» **Exercise**
How many of the lines below hold the word "that"? Answer only with the number.

[Source records]
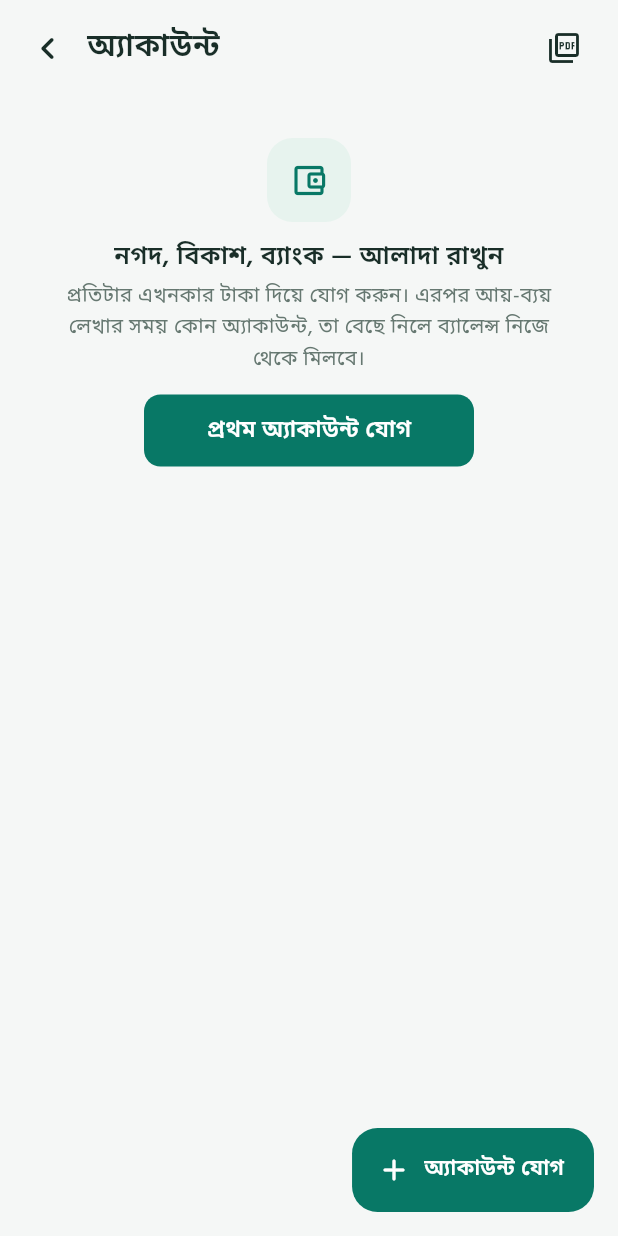
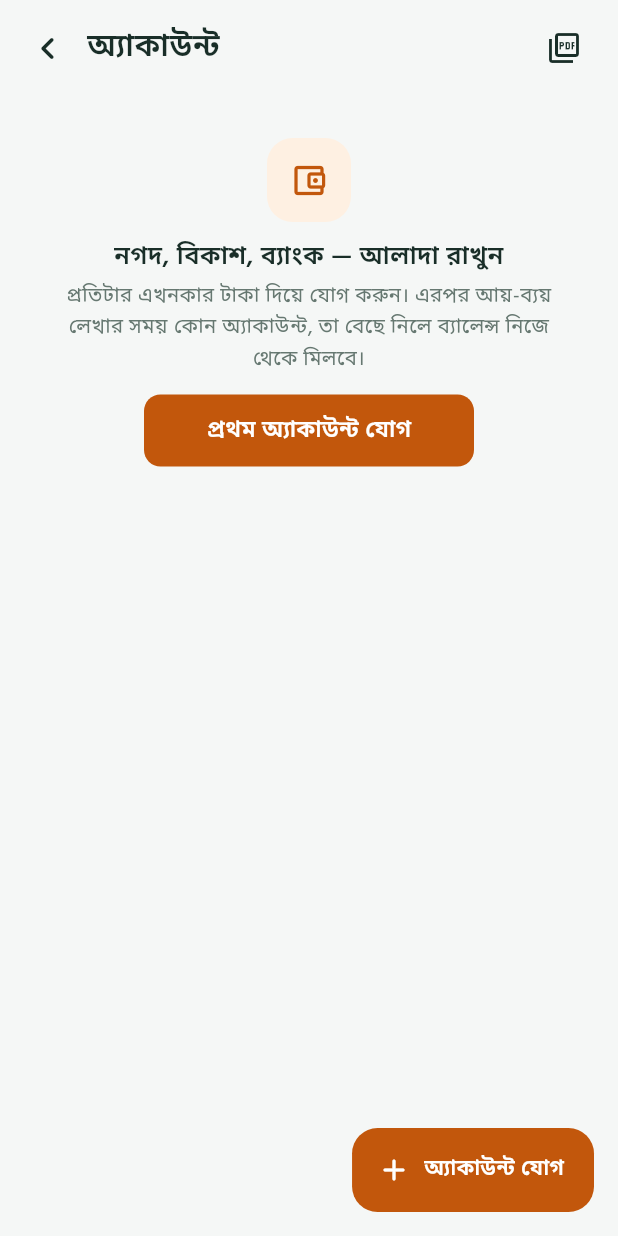
Before and after one commit to iamsaifsaiful/digital_brain, a Flutter app: the AccountsScreen screen opened directly, on a phone screen of 412 x 824 dp. Run offline on Flutter 3.47's test engine with Material 3 defaults, Android fonts, the phone set to English and light mode, and no system bars; our stand-ins replace clock, flutter_local_notifications, flutter_secure_storage, flutter_tts, image_picker, local_auth and 4 more; missing offline and left inert: cryptography, dart:ffi, file_selector; accounts and stored records are empty; network calls fail; statements that could not run were skipped.

```diff
--- a/lib/screens/more_screen.dart
+++ b/lib/screens/more_screen.dart
@@ -34,7 +34,7 @@ import '../ui/pro_gate.dart';
 import '../logic/lang.dart';
 import '../ui/pdf_export.dart';
 
-const appVersion = '2.53.1';
+const appVersion = '2.53.2';
 
 /// "আমি": Pro, reminder check, backup and security, voice, and the rest.
 class MoreScreen extends StatefulWidget {
--- a/lib/state/brain.dart
+++ b/lib/state/brain.dart
@@ -977,7 +977,8 @@ class Brain extends ChangeNotifier {
   Look look = Look.system;
 
   /// The accent colour's key (see `accents`).
-  String accentKey = 'green';
+  /// Default: কমলা (owner, 25 Oct); a colour the user chose stays.
+  String accentKey = 'amber';
 
   /// The app's words in English instead of Bangla.
   bool english = false;
@@ -1046,7 +1047,7 @@ class Brain extends ChangeNotifier {
       final keys = services.lock.keys;
       final saved = await keys.read('look');
       look = Look.values.firstWhere((l) => l.name == saved, orElse: () => Look.system);
-      accentKey = await keys.read('accent') ?? 'green';
+      accentKey = await keys.read('accent') ?? 'amber';
       english = (await keys.read('lang')) == 'en';
       letterSize = double.tryParse(await keys.read('letter_size') ?? '') ?? 1.0;
       easyMode = (await keys.read('easy_mode')) == 'true';
--- a/lib/ui/theme.dart
+++ b/lib/ui/theme.dart
@@ -56,7 +56,7 @@ String colorKey(Color c) => '#${(c.toARGB32() & 0xFFFFFF).toRadixString(16).padL
 class C {
   /// Set by the app before building; screens read colours through [C].
   static bool dark = false;
-  static Accent accent = accents.first;
+  static Accent accent = accentFor('amber');
 
   static Color _p(int light, int night) => Color(dark ? night : light);
 
--- a/pubspec.yaml
+++ b/pubspec.yaml
@@ -1,7 +1,7 @@
 name: digital_brain
 description: My Assistant — আপনার ব্যক্তিগত সহকারী। কাজের তালিকা, রিমাইন্ডার, ফোন-মেসেজ, বাকি ও লেনদেন, নোট আর পাসওয়ার্ড — মুখে বলুন বা লিখুন।
 publish_to: 'none'
-version: 2.53.1+109
+version: 2.53.2+110
 
 environment:
   sdk: '>=3.6.0 <4.0.0'
```
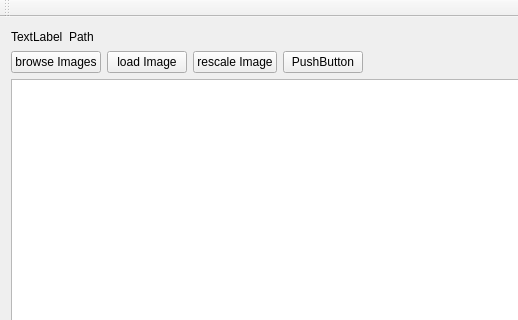
SharkTec/ShowCase, file src/UI/MainWindow.ui: the form before one commit; both pictures show x 0 to 518 and y 0 to 320 of the 842 by 730 pixel window.
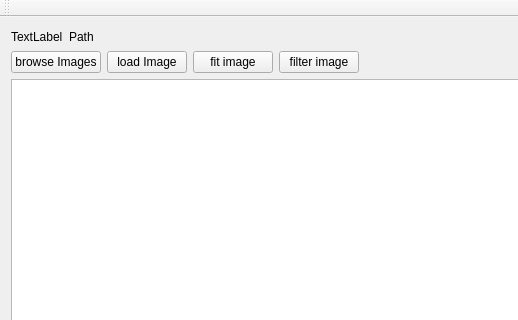
The form after the commit.

The edit to the form file:
```diff
--- a/src/UI/MainWindow.ui
+++ b/src/UI/MainWindow.ui
@@ -82,14 +82,14 @@
         <item>
          <widget class="QPushButton" name="scaleButton">
           <property name="text">
-           <string>rescale Image</string>
+           <string>fit image</string>
           </property>
          </widget>
         </item>
         <item>
          <widget class="QPushButton" name="filterButton">
           <property name="text">
-           <string>PushButton</string>
+           <string>filter image</string>
           </property>
          </widget>
         </item>
```
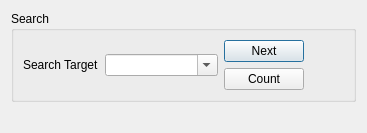
Old version of the form searchdialog.ui in the repository 13627326651/JsonEditor.
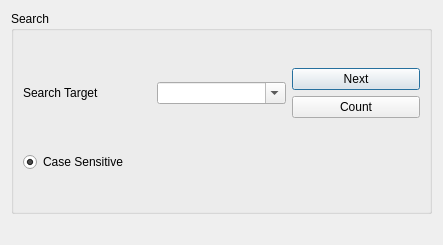
New version of the form.

Diff of the .ui file:
```diff
--- a/searchdialog.ui
+++ b/searchdialog.ui
@@ -6,22 +6,22 @@
    <rect>
     <x>0</x>
     <y>0</y>
-    <width>367</width>
-    <height>132</height>
+    <width>443</width>
+    <height>245</height>
    </rect>
   </property>
   <property name="windowTitle">
    <string>Dialog</string>
   </property>
-  <layout class="QVBoxLayout" name="verticalLayout_3">
+  <layout class="QVBoxLayout" name="verticalLayout_2" stretch="1,0">
    <item>
     <widget class="QGroupBox" name="groupBox">
      <property name="title">
       <string>Search</string>
      </property>
-     <layout class="QVBoxLayout" name="verticalLayout_2">
+     <layout class="QVBoxLayout" name="verticalLayout_3">
       <item>
-       <layout class="QHBoxLayout" name="horizontalLayout" stretch="0,2,0,0">
+       <layout class="QHBoxLayout" name="horizontalLayout">
         <item>
          <widget class="QLabel" name="label">
           <property name="text">
@@ -54,33 +54,17 @@
           </item>
          </layout>
         </item>
-        <item>
-         <spacer name="horizontalSpacer">
-          <property name="orientation">
-           <enum>Qt::Horizontal</enum>
-          </property>
-          <property name="sizeHint" stdset="0">
-           <size>
-            <width>40</width>
-            <height>20</height>
-           </size>
-          </property>
-         </spacer>
-        </item>
        </layout>
       </item>
       <item>
-       <spacer name="verticalSpacer">
-        <property name="orientation">
-         <enum>Qt::Vertical</enum>
+       <widget class="QRadioButton" name="radioButton">
+        <property name="text">
+         <string>Case Sensitive</string>
         </property>
-        <property name="sizeHint" stdset="0">
-         <size>
-          <width>20</width>
-          <height>22</height>
-         </size>
+        <property name="checked">
+         <bool>true</bool>
         </property>
-       </spacer>
+       </widget>
       </item>
      </layout>
     </widget>
```
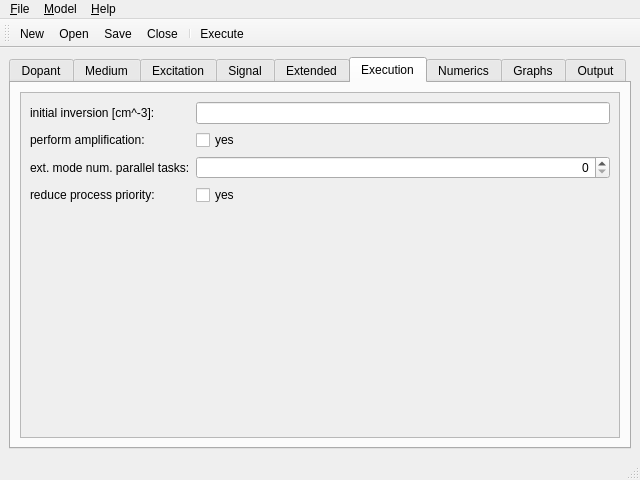
Qt form npamp/mainwin.ui (vsemionov/npamp) before a commit.
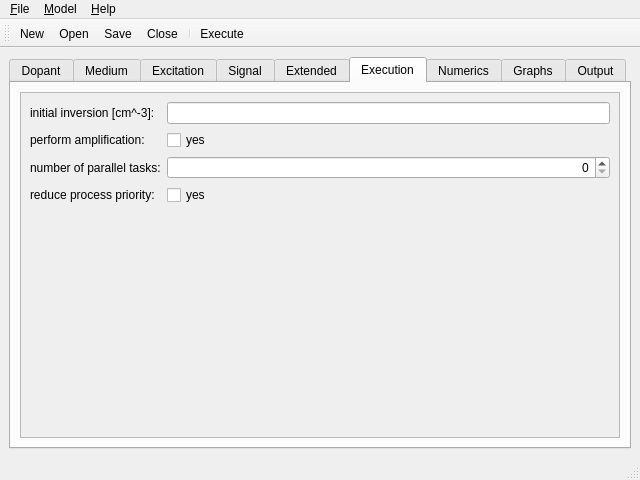
The same form after that commit. The open tabs and pages were chosen to show the change. Icons and pictures are not drawn.

Commit message: parameter label

```diff
--- a/npamp/mainwin.ui
+++ b/npamp/mainwin.ui
@@ -792,7 +792,7 @@
             <item row="2" column="0">
              <widget class="QLabel" name="label_num_tasks">
               <property name="text">
-               <string>ext. mode num. parallel tasks:</string>
+               <string>number of parallel tasks:</string>
               </property>
              </widget>
             </item>
```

» **Answer to the problem**
2